-- What the task requires --
The expected output is each line below containing "Origin", copied in full.

═══ Data for review ═══

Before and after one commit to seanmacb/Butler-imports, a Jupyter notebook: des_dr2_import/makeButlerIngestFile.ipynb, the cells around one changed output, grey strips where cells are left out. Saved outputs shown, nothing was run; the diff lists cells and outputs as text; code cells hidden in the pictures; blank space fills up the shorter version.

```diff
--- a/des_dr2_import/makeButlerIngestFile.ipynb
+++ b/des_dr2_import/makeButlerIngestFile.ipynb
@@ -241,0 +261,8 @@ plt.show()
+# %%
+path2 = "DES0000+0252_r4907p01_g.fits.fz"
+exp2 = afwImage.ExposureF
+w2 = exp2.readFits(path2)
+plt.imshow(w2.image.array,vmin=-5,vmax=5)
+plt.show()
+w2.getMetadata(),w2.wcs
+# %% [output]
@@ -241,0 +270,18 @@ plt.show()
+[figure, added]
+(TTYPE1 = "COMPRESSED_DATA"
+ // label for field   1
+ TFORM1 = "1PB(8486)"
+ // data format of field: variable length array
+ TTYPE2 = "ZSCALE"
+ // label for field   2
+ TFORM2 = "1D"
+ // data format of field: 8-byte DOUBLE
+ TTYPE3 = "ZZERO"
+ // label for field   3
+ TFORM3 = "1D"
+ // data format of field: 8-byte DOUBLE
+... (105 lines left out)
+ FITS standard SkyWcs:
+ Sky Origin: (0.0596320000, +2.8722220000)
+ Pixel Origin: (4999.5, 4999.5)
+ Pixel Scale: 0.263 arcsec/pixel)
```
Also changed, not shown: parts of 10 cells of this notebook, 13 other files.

═══
═══ Data for review ═══

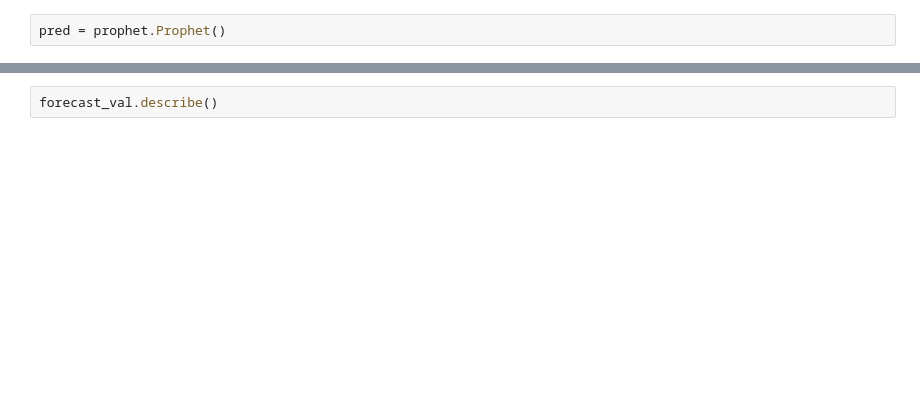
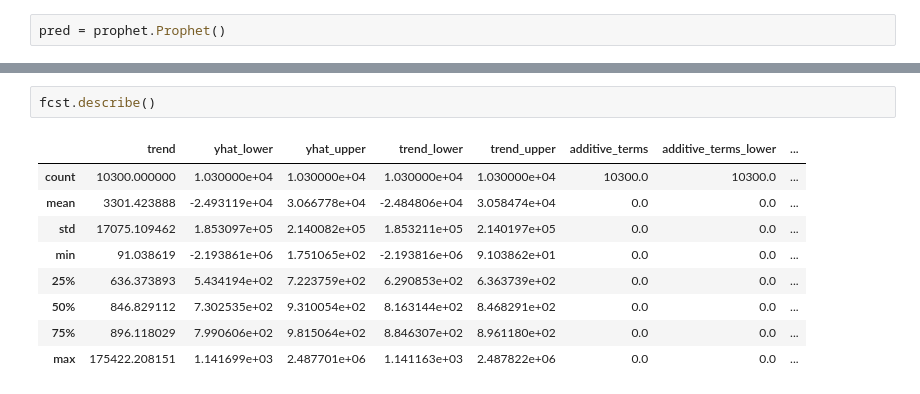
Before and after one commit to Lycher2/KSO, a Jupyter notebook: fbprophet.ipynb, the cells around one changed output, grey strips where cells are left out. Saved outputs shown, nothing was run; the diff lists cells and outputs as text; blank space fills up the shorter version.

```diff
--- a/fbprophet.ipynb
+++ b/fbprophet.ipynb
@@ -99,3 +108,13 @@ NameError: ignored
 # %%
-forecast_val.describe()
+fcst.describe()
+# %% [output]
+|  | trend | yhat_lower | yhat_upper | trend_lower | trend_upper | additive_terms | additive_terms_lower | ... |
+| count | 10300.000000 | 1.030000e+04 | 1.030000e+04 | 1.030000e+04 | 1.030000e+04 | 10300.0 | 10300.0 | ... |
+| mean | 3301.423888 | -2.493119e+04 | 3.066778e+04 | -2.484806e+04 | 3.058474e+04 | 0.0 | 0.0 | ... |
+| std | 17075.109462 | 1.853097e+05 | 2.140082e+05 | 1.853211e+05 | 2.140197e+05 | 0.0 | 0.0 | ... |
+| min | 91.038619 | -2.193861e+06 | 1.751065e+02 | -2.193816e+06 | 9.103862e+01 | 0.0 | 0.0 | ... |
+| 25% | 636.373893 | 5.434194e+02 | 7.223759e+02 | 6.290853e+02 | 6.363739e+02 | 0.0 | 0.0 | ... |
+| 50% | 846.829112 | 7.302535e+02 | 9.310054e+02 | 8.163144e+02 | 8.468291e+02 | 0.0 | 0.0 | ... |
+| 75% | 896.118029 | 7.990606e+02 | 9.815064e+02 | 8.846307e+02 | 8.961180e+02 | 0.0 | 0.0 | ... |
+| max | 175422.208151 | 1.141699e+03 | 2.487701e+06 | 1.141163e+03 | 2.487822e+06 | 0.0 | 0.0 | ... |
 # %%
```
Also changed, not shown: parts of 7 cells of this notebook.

═══

-- Task result --
+ Sky Origin: (0.0596320000, +2.8722220000)
+ Pixel Origin: (4999.5, 4999.5)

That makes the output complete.